DUBAI, May 20 (Reuters) - Bahrain-based Islamic investment bank Gulf Finance House (GFH) has obtained approval to restructure a $110 million Islamic bond, extending repayment for six years, the company said in a statement on Sunday.
Sukukholders worth 92 percent of the issue agreed to the restructuring plan, which will push out the maturity to June 2018, the statement said.
GFH has been granted an initial two-year grace period for 2012 and 2013, meaning repayment will start in 2014, with the final instalment due in 2018.
“We are targeting to extend the maturities of our debt over a longer term to retain our key assets,” Hisham Alrayes, acting chief executive officer of GFH, said in the statement.
According to GFH’s first-quarter financial statements, the restructured sukuk - originally due to mature in June - would carry a minimum profit rate of 5 percent above the London Interbank Offered Rate.
No pricing terms were given in Sunday’s statement.
The sukuk was originally priced at a spread of 175 points over LIBOR.
Alrayes was appointed in April to replace Ted Pretty, who left last year after failing to return the firm to profitability.
GFH was repeatedly forced into restructuring obligations in 2010 as the firm struggled with its debt burden in the aftermath of the global financial crisis.
It approved a highly-dilutive recapitalisation plan in November 2010, which included a 75 percent capital cut to absorb accrued losses and a $500 million offering of a murabaha instrument to new investors to raise funds.

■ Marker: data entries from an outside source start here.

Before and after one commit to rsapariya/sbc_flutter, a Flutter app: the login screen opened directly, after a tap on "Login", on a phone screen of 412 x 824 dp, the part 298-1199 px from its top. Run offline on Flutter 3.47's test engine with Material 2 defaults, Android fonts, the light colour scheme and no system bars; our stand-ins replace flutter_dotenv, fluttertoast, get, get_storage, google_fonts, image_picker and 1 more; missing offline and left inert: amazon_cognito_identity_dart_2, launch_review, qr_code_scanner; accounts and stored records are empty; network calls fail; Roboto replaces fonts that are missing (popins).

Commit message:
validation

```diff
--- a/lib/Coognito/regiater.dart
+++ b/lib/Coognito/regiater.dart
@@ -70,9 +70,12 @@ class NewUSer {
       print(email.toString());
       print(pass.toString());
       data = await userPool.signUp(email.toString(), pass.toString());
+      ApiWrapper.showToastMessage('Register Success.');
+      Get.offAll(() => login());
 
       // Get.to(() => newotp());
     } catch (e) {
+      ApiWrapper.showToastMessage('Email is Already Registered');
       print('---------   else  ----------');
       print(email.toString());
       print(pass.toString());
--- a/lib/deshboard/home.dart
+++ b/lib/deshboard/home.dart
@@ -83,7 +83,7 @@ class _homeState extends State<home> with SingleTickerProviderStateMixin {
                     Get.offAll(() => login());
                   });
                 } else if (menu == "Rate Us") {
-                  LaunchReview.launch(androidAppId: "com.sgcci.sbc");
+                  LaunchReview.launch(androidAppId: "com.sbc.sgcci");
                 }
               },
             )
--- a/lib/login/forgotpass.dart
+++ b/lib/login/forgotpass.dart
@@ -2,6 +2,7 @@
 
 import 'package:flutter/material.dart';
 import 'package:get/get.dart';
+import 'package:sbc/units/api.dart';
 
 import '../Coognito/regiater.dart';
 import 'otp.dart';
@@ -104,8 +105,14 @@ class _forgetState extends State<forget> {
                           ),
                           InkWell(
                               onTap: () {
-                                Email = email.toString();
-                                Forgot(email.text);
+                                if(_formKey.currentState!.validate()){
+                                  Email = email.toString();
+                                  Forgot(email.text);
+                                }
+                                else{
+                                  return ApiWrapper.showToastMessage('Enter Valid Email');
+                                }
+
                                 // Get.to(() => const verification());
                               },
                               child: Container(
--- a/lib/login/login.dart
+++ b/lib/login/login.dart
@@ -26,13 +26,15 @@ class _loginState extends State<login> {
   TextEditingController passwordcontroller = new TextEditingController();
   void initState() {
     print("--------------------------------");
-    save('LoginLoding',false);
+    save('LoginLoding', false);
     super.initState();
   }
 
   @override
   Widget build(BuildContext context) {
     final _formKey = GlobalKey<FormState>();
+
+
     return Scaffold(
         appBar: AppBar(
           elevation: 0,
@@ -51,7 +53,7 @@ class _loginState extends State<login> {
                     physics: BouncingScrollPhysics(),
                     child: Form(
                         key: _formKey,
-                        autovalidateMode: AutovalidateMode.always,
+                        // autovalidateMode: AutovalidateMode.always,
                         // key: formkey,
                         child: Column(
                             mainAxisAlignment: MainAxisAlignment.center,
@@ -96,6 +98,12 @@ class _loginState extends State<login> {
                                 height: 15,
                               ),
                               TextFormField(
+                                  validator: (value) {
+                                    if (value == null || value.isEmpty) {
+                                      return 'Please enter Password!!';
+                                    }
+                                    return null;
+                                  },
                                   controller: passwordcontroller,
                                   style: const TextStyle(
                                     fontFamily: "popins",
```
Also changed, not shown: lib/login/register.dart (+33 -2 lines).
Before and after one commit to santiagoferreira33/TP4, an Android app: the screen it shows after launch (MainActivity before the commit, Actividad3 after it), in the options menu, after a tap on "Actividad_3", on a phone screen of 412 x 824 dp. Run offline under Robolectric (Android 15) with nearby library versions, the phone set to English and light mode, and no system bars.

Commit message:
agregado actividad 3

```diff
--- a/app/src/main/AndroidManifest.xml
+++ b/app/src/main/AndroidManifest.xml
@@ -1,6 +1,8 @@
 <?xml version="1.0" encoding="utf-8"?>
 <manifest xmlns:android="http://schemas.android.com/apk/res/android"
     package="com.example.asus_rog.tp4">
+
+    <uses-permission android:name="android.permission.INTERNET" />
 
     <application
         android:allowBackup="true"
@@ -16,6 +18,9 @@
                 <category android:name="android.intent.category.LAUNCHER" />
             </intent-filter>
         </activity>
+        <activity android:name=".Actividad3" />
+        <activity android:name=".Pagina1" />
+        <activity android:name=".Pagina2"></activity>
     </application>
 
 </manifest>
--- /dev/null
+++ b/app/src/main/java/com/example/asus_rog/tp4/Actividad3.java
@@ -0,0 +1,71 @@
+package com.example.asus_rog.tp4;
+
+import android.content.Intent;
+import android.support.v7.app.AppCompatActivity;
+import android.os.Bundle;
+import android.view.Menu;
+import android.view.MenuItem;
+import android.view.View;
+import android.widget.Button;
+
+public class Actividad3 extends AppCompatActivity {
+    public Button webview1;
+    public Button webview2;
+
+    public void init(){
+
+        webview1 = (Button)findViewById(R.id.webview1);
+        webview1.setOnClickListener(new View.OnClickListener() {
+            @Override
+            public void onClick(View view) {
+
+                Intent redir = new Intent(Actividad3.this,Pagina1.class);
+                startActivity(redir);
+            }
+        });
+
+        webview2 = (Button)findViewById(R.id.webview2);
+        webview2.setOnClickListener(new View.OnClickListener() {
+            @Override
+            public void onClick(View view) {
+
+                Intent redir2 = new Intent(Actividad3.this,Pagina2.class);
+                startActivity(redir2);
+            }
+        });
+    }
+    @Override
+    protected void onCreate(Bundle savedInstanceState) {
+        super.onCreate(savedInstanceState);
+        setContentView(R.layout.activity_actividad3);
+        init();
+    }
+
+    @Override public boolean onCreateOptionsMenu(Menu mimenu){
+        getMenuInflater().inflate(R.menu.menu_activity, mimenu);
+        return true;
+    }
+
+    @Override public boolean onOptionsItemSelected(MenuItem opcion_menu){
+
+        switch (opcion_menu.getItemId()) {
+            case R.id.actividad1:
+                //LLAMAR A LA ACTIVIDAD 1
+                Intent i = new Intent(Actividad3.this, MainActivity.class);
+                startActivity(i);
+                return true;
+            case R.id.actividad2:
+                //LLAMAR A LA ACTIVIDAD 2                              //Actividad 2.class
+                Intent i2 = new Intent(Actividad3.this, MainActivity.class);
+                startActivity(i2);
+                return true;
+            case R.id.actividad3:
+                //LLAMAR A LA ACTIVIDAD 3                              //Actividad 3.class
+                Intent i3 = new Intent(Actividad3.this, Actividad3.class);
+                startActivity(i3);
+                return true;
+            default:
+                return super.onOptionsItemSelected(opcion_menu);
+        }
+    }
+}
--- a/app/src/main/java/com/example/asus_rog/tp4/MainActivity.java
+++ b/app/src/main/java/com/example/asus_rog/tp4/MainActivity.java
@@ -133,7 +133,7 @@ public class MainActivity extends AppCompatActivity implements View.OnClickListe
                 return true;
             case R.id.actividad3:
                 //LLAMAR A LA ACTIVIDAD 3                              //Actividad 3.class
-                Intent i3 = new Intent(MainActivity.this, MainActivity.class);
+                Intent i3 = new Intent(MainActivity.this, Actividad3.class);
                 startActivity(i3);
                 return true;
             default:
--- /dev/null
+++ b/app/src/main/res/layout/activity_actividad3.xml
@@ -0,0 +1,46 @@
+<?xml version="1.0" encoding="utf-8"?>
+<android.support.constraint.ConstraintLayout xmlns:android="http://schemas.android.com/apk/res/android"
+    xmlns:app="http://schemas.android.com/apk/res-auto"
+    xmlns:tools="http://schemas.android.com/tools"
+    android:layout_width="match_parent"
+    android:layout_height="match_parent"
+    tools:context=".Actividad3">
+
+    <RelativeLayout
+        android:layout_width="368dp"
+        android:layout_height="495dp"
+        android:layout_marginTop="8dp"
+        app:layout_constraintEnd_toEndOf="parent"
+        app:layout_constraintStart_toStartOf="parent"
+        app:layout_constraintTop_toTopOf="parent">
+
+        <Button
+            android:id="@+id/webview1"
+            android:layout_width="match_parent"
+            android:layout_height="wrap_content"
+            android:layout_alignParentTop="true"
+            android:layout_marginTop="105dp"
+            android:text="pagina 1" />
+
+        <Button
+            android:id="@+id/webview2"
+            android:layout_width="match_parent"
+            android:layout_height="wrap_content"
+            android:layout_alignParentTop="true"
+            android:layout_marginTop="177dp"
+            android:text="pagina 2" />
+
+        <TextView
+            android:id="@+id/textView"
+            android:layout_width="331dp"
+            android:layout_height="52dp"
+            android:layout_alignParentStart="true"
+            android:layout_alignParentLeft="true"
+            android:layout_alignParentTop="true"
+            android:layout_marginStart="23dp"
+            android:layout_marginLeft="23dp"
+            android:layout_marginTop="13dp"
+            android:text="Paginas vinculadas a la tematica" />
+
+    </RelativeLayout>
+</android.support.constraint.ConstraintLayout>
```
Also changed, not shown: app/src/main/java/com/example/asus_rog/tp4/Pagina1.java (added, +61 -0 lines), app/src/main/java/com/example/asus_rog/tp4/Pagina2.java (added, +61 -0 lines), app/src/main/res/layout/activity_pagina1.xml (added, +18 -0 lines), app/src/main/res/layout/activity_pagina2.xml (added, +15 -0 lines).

A murabaha is a cost-plus-profit arrangement which complies with Islamic law. (Reporting by Rachna Uppal; Editing by David French)